Listed records »
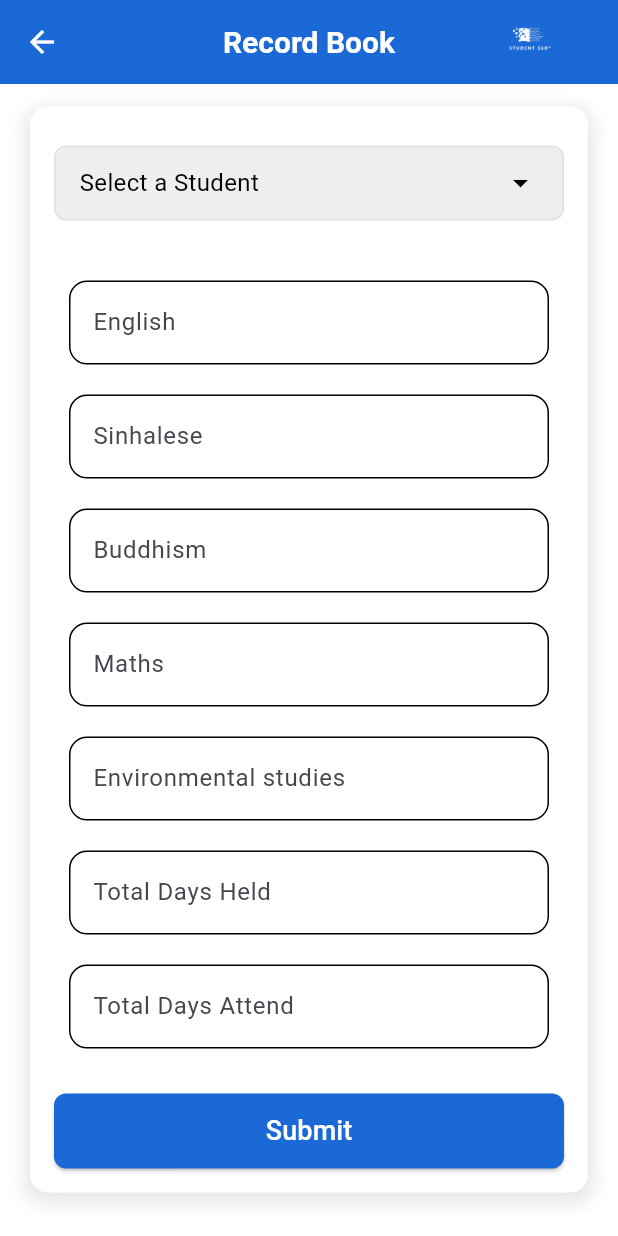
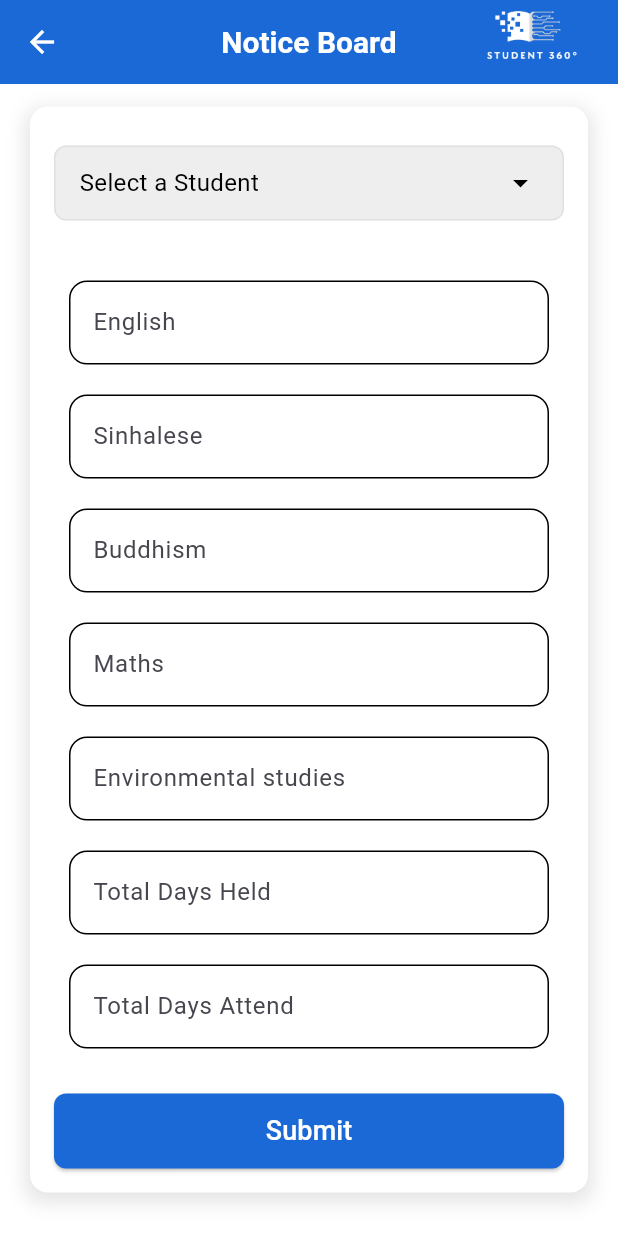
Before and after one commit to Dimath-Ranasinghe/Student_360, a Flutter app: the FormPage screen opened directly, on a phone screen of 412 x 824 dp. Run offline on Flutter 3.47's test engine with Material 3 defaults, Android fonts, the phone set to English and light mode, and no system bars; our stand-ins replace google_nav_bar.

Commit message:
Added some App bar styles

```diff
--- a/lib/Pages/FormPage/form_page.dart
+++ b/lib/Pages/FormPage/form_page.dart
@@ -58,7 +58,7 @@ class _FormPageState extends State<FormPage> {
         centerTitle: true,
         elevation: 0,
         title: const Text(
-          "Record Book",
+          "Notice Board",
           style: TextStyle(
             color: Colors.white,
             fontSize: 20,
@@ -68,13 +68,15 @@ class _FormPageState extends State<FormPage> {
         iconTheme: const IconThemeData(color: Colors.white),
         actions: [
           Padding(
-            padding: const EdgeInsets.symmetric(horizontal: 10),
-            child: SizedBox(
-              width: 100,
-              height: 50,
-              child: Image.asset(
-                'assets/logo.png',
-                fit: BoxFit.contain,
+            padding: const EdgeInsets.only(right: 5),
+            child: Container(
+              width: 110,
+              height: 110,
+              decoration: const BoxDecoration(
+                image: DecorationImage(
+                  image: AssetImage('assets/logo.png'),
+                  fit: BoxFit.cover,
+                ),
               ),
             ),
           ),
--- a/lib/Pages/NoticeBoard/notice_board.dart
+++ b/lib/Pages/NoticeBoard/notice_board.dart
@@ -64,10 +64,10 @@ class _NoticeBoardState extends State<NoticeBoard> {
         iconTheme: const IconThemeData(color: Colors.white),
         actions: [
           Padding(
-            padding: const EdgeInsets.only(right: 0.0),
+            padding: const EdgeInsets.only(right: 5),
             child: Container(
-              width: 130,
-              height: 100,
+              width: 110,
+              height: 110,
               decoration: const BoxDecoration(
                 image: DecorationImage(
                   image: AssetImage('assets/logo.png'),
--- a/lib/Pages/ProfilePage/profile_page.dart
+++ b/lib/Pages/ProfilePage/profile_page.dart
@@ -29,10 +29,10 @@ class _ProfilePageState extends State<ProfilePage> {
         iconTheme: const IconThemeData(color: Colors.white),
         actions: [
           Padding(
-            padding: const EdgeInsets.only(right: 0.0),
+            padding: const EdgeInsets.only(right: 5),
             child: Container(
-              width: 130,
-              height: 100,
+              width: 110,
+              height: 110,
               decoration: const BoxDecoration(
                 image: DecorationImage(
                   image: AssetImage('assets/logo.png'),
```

Work to be completed » Give back every line of the listing where the word "logo" shows up.

Task response »
-                'assets/logo.png',
+                  image: AssetImage('assets/logo.png'),
                   image: AssetImage('assets/logo.png'),
                   image: AssetImage('assets/logo.png'),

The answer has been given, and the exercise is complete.